Prompts

Choose a scene . . . Prompt 607

Choose a scene and write. Scene 1 You are sitting at your kitchen table. The morning sun lights up the room. You wrap your hands around a mug of warm, steaming, fragrant [type of drink]. What are you daydreaming about? Scene 2 You are sitting on a porch, looking out at [wherever you are]. A movement catches your eye, reminding you of . . . Scene 3 You and (name of dinner partner) are enjoying dessert. You are surprised by . . . Scene 4 There you are, in the middle of [something]. What are you thinking about? #amwriting #justwrite #creativewriting

Prompts

Ekphrasis . . . Prompt #606

Ekphrasis: Art describing other art. Created by the Greeks, the goal of this literary form is to create a word-painting, so the reader can envision the item described as if it were physically present. Write whatever the image conjures up. You can see ekphrasis art at the Artists’ Co-op of Mendocino, a collaboration between writers and visual artists where writing is paired with visual arts. Writing was nspired by art as well as art that inspired writing:  2021 Ekphrasis X Exhibition. #just write #amwriting #ekphrasis

Prompts

Weave narrative, dialogue, and action . . . Prompt #605

Have you read something that feels “off?” Or been bored with the sluggish, plodding plot? Do you wonder why the novel isn’t moving along? It could be the lack of balance between narration, dialogue, and action. As a writer you want to keep your story moving and engaging. Weaving “We want to balance our scenes using three elements of fiction: dialogue, action and narrative. This is one reason you want to put your character in a scene with other characters as often as possible: Scenes that weave together these three elements engage the reader at an emotional level much more effectively than scenes that are only dialogue, only narrative or only action.” —Gloria Kempton One at a time Sometimes you want to focus on one aspect. Use dialogue, for example, to show a character’s personality and motives. “If you want to highlight a particular character trait in your viewpoint character…

Prompts

Lies, humiliation, secrets . . . Prompt #604
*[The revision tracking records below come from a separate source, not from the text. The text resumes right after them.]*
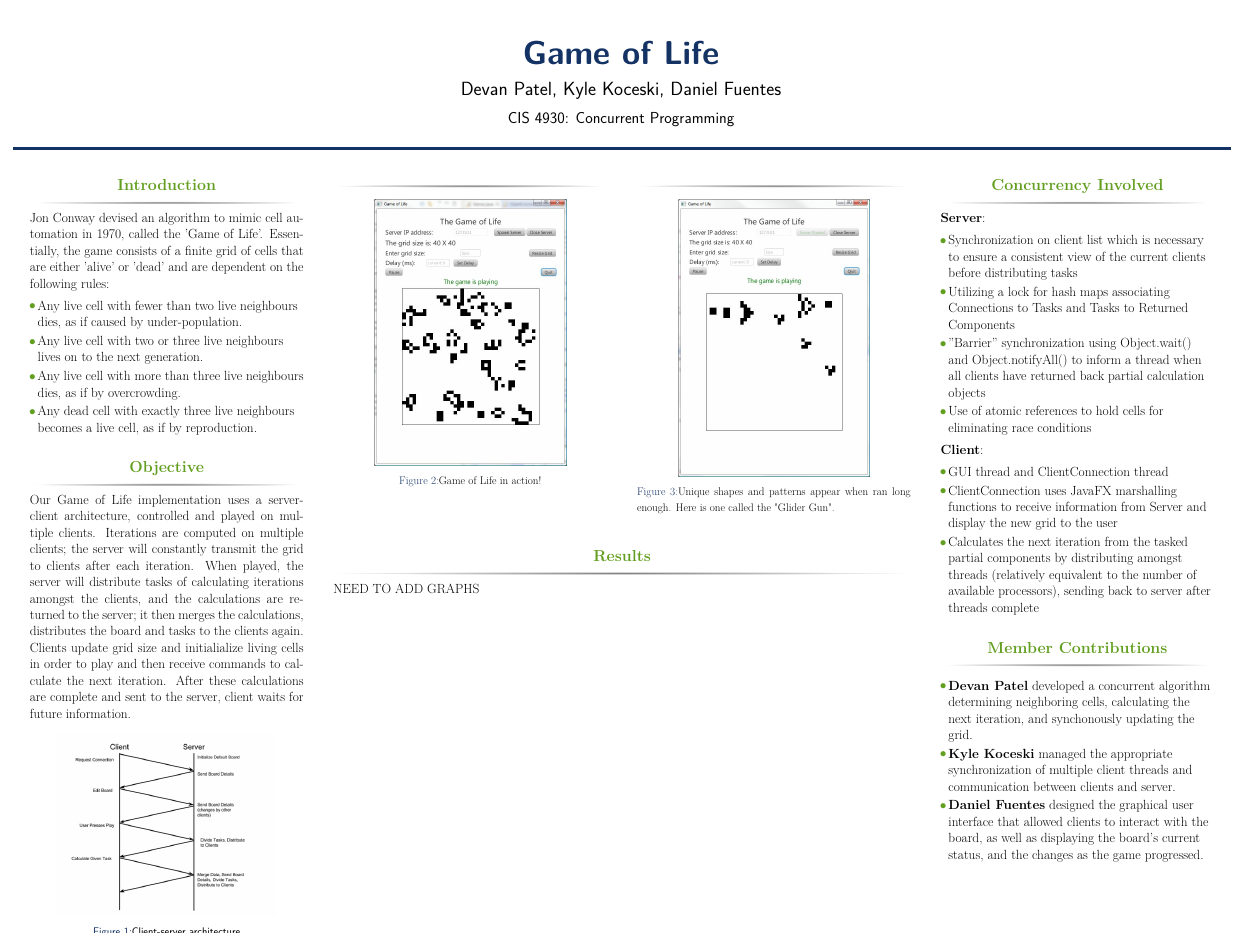
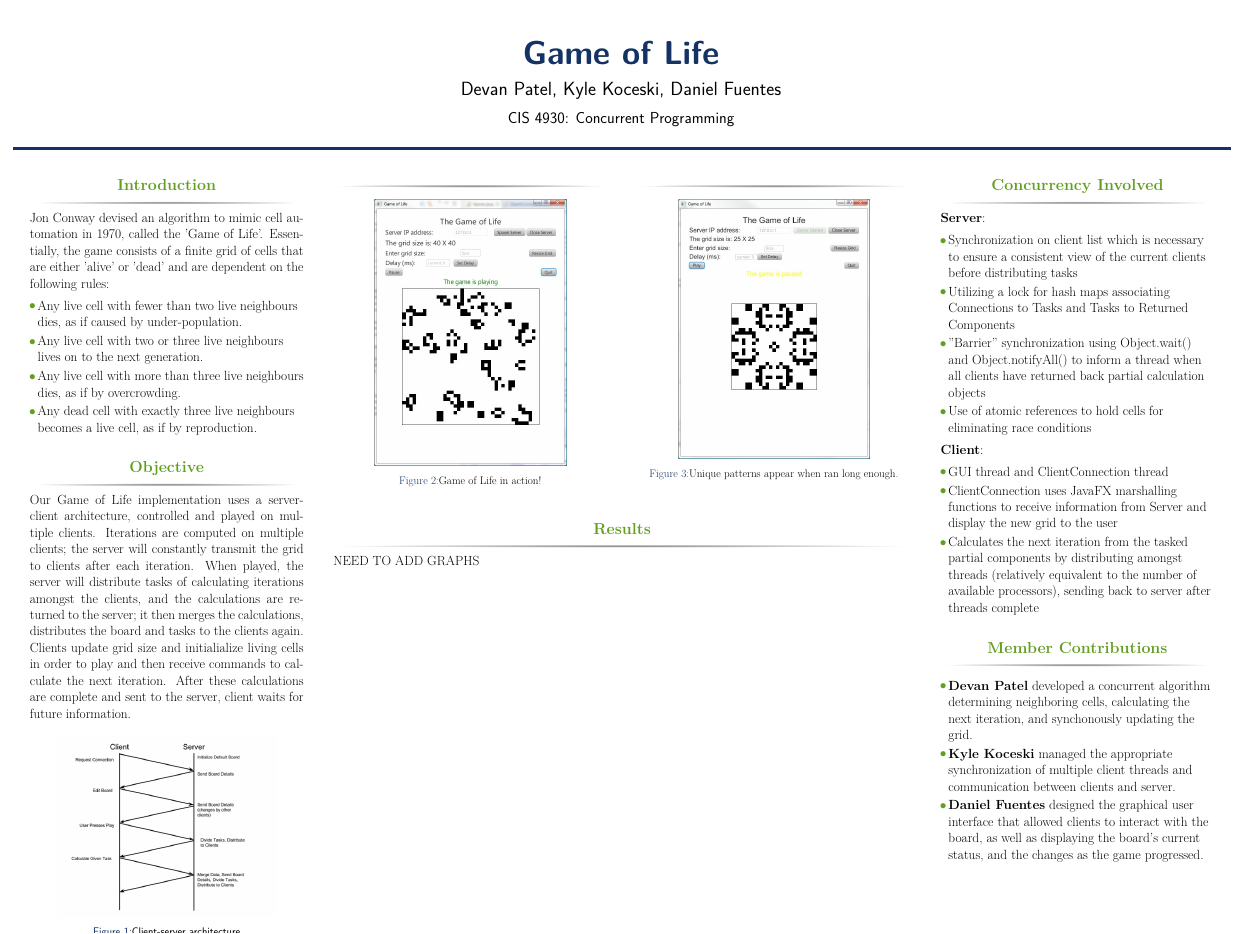
Before and after one commit to devanp92/Concurrent-Game-of-Life, a LaTeX poster (poster/cis4930.tex): the whole page. Compiled offline with pdfLaTeX.

Commit message:
Adding updated poster with new screenshot

```diff
--- a/poster/cis4930.tex
+++ b/poster/cis4930.tex
@@ -125,7 +125,7 @@ Jon Conway devised an algorithm to mimic cell automation in 1970, called the 'Ga
 \begin{block}{}
 \begin{figure}
 \includegraphics[width=.7\linewidth]{gol2.jpg}
-\centering \caption{Unique shapes and patterns appear when ran long enough. Here is one called the "Glider Gun".}
+\centering \caption{Unique patterns appear when ran long enough.}
 \end{figure}
 \end{block}
 
```
Also changed, not shown: poster/cis4930.pdf, poster/gol2.jpg.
Memoir is similar to many elements of fiction: Careful scene setting, pacing, tension, conflict. Seduce the reader with a confiding tone. Reveal secrets. The best secrets are those that the author reveals or learns about self in the process, “Ah, did I really think that?” Readers are interested in your conflicts. It’s important to modulate good times and bad times. “The best memoirs explore and reveal conflict in a way that illuminates and startles.” —Kat Meads Consider the scope of your memoir. It’s not necessary to start from when you were born and work your way up. Don’t try to write about everything. Take one aspect. The year you were in Paris, for example. If you go with a chronological way of telling, share just the important events that shaped you. The idea is to look objectively at your life to write a richer subjective memoir. Part of writing memoir…

Prompts

Seeing the scene from character’s point of view . . . Prompt #603

“The goal of description is to create a well-designed set that provides the perfect background for your characters—a setting that stays in the background without overwhelming the scene or interrupting the story.” —Moira Allen In real life, we explore our surroundings through our actions and experience them through our senses. Create a structure for your characters to do the same. Craft your descriptions so details unfold as your character moves through the scene. Know which details your character would notice right away and which details will register more slowly. Suppose, for example, your heroine is a secretary of humble origins and has just entered the mansion of a millionaire. Let her notice how soft the rich Persian carpet feels underfoot, how it muffles her footfalls, how she is tempted to remove her shoes. Don’t mention how soft the sofa is until she sinks into it. Let her smell the leather…